■ Your task:
How many lines of the entries hold the string "that"? Reply with the number alone.

···

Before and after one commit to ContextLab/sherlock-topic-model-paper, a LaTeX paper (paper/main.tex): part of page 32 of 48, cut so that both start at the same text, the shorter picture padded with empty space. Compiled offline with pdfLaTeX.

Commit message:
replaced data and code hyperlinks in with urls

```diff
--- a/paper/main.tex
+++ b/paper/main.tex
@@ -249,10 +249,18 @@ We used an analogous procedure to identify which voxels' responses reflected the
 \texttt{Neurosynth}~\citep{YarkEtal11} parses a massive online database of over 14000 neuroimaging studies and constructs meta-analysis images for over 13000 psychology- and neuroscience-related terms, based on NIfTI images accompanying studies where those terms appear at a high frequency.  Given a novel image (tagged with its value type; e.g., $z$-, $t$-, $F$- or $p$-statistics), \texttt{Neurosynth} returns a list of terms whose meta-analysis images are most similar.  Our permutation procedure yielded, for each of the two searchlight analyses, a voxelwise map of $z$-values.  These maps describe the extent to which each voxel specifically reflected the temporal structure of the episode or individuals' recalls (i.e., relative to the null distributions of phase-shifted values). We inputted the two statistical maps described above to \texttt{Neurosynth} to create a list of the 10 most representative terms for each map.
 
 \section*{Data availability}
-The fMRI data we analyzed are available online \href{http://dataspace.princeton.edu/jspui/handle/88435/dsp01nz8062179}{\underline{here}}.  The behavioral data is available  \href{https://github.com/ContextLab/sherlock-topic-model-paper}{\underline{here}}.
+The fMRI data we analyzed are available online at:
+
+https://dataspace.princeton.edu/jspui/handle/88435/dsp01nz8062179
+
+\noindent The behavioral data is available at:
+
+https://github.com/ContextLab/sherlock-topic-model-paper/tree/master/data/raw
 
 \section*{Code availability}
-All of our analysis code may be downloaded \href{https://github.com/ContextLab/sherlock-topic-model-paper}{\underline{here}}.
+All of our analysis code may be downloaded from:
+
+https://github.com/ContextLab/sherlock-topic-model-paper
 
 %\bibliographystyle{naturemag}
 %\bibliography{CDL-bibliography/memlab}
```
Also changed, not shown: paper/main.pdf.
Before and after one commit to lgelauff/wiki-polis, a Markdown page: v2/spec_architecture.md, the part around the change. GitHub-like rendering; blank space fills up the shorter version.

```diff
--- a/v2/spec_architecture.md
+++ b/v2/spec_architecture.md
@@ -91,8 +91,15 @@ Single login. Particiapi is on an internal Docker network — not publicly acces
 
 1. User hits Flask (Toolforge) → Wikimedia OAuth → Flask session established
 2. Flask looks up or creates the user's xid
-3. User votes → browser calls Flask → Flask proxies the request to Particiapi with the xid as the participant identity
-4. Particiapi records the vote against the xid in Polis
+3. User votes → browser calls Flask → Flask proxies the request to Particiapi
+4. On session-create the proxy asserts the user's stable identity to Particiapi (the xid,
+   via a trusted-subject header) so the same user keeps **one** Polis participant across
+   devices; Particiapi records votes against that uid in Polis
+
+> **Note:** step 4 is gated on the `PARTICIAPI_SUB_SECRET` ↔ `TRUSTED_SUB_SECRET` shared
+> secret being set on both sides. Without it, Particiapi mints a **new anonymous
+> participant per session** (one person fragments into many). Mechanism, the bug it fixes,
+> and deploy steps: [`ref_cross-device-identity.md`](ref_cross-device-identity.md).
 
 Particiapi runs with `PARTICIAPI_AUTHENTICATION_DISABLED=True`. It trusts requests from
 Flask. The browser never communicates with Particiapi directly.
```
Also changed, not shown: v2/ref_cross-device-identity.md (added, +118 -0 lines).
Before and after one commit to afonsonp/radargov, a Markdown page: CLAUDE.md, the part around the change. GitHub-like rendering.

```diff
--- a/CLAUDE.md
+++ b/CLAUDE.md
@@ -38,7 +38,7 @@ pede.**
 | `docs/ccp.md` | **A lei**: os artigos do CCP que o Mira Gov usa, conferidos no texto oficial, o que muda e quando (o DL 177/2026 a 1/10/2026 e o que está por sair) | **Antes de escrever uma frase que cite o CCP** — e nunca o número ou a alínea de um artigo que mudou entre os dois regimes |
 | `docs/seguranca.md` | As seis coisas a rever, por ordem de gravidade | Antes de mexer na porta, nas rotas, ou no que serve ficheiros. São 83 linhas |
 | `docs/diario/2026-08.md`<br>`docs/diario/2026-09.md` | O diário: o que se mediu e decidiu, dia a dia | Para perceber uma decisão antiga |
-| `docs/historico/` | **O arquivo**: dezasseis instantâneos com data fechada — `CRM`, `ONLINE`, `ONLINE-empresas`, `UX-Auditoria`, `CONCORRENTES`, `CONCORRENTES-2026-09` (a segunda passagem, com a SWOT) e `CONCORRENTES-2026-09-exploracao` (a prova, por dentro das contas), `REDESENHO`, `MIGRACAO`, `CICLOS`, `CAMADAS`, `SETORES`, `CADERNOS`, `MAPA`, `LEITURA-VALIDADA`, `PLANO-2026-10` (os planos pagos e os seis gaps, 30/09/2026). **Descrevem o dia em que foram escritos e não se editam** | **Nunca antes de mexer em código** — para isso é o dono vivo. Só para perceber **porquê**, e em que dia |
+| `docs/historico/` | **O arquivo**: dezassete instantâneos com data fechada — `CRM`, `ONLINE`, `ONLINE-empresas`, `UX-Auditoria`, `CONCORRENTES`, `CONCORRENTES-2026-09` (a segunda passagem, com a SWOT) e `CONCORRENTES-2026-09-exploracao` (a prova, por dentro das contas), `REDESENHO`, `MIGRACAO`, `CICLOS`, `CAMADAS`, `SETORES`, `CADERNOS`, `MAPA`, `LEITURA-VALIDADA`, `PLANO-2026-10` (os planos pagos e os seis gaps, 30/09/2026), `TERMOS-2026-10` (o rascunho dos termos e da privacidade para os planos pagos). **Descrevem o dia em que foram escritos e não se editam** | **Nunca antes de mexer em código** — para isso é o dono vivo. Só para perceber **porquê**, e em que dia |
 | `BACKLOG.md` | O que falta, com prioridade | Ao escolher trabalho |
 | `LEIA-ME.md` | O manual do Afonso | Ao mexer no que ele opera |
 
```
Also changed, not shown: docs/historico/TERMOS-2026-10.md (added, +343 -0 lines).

···

■ Reply:
2